Meeting: Lay members gather to demand greater openness from leaders and more decision-making power.


Carol Bongiorno and her husband, Joseph, had planned a Vermont vacation this month. But the retired couple from Williston Park, N.Y., recently postponed those plans to join thousands of Roman Catholics who are gathering in Boston today to take back their church.

"I'm very disappointed in how the hierarchy has handled this pedophilia scandal," said Carol Bongiorno, 65, a devout Catholic who sent her four children to Catholic grade schools and who has helped lead a parish prayer group for 25 years. "I don't want to leave the church. But now that I know what I know, I have to take responsibility and do something about it."

Though some Catholics have looked to Rome and to the recent bishops meeting in Dallas for a panacea to the scandals bedeviling the church, more than 4,000 of the faithful are headed to a daylong meeting in the Hynes Convention Center in Boston to chart their own path by claiming a voice in the church they love.
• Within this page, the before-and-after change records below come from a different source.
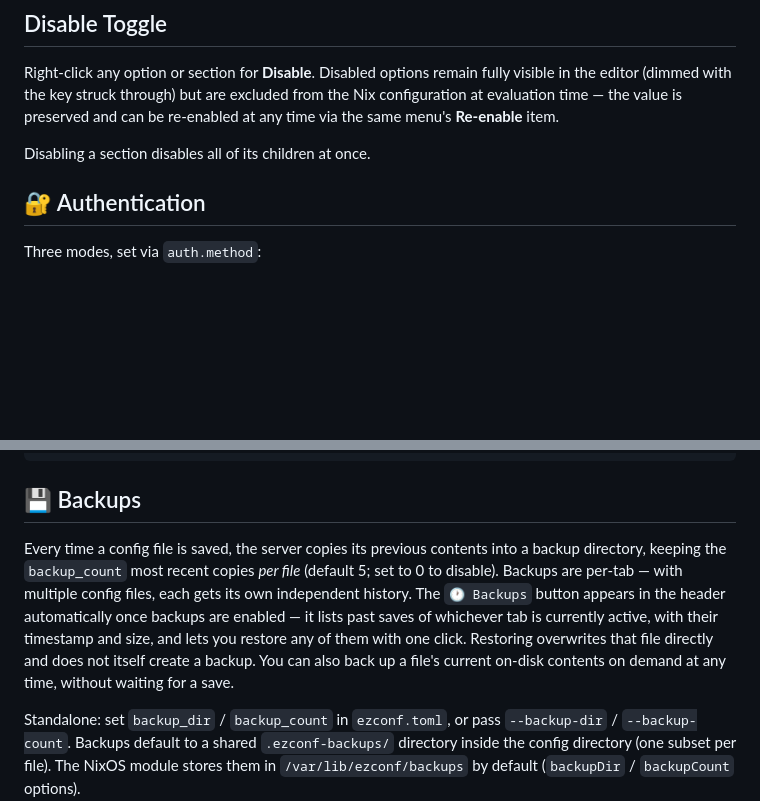
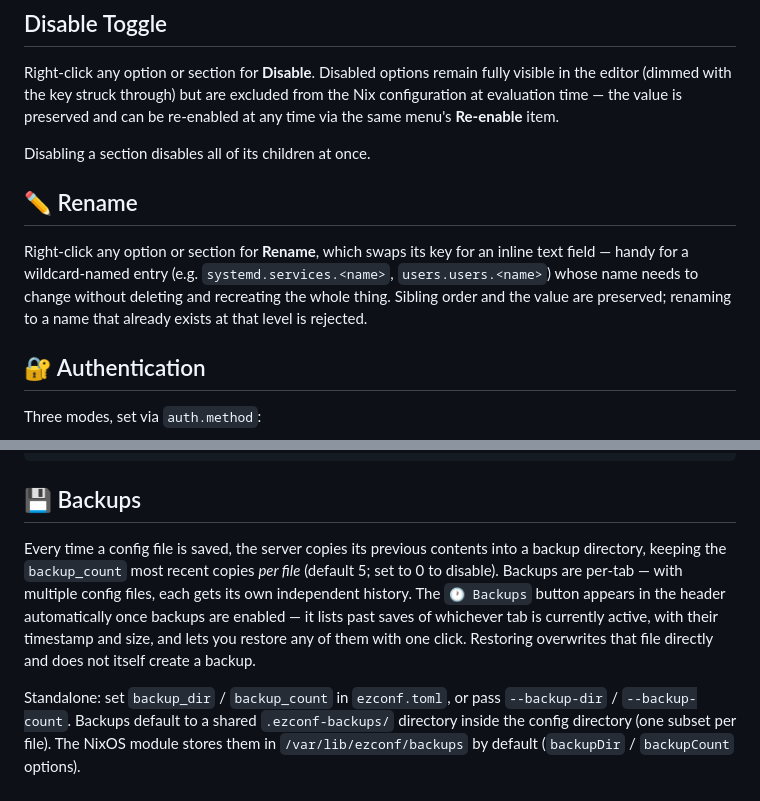
Before and after one commit to kalken/ezconf, a Markdown page: README.md, 2 parts joined by grey strips. Rendered like a GitHub page; blank space fills up the shorter version.

Commit message:
Update README for this session's changes
- Remove the stale "back up on demand" claim — that button/endpoint
  was removed; backups now only happen automatically on save.
- Add a Rename section documenting the new right-click "Rename" on
  options/sections.

```diff
--- a/README.md
+++ b/README.md
@@ -110,6 +110,10 @@ Right-click the field again for **Convert to [type]** to turn it back into its n
 Right-click any option or section for **Disable**. Disabled options remain fully visible in the editor (dimmed with the key struck through) but are excluded from the Nix configuration at evaluation time — the value is preserved and can be re-enabled at any time via the same menu's **Re-enable** item.
 
 Disabling a section disables all of its children at once.
+
+## ✏️ Rename
+
+Right-click any option or section for **Rename**, which swaps its key for an inline text field — handy for a wildcard-named entry (e.g. `systemd.services.<name>`, `users.users.<name>`) whose name needs to change without deleting and recreating the whole thing. Sibling order and the value are preserved; renaming to a name that already exists at that level is rejected.
 
 ## 🔐 Authentication
 
@@ -248,7 +252,7 @@ TARGET=/path/to/flake nix run .#ezconf-mkoptions -- all myhostname
 
 ## 💾 Backups
 
-Every time a config file is saved, the server copies its previous contents into a backup directory, keeping the `backup_count` most recent copies *per file* (default 5; set to 0 to disable). Backups are per-tab — with multiple config files, each gets its own independent history. The `🕐 Backups` button appears in the header automatically once backups are enabled — it lists past saves of whichever tab is currently active, with their timestamp and size, and lets you restore any of them with one click. Restoring overwrites that file directly and does not itself create a backup. You can also back up a file's current on-disk contents on demand at any time, without waiting for a save.
+Every time a config file is saved, the server copies its previous contents into a backup directory, keeping the `backup_count` most recent copies *per file* (default 5; set to 0 to disable). Backups are per-tab — with multiple config files, each gets its own independent history. The `🕐 Backups` button appears in the header automatically once backups are enabled — it lists past saves of whichever tab is currently active, with their timestamp and size, and lets you restore any of them with one click. Restoring overwrites that file directly and does not itself create a backup.
 
 Standalone: set `backup_dir` / `backup_count` in `ezconf.toml`, or pass `--backup-dir` / `--backup-count`. Backups default to a shared `.ezconf-backups/` directory inside the config directory (one subset per file). The NixOS module stores them in `/var/lib/ezconf/backups` by default (`backupDir` / `backupCount` options).
 
```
They are mainstream Catholics for the most part, many of whom like the Bongiornos are pillars of their parishes. And now, as part of a fledgling but fast-growing group, Voice of the Faithful, they are coming together to demand greater openness and accountability from church leaders, as well as a greater decision-making role for the laity.

"This is very significant because this is a moderate group at this point, trying to work with the institutional church, but also demanding accountability and collaboration," said R. Scott Appleby, director of the Cushwa Center for the Study of American Catholicism at the University of Notre Dame. "The people who are participating are very respectable, very mainstream. These are not extremists or radicals or people pushing a special cause. They're concerned about the general lack of accountability of the leadership, and they're calling their church to higher standards."

Established just five months ago in a church basement in a suburb of Boston, Voice of the Faithful has caught on across the country in a climate of disenchantment and distrust among the laity. The group, whose motto is "Keep the faith, change the church," now claims 19,000 members in 40 states and 21 countries. With mostly word-of-mouth promotion, organizers say that they expect a sold-out crowd for all 5,000 spots in the Hynes Convention Center, at $20 per ticket.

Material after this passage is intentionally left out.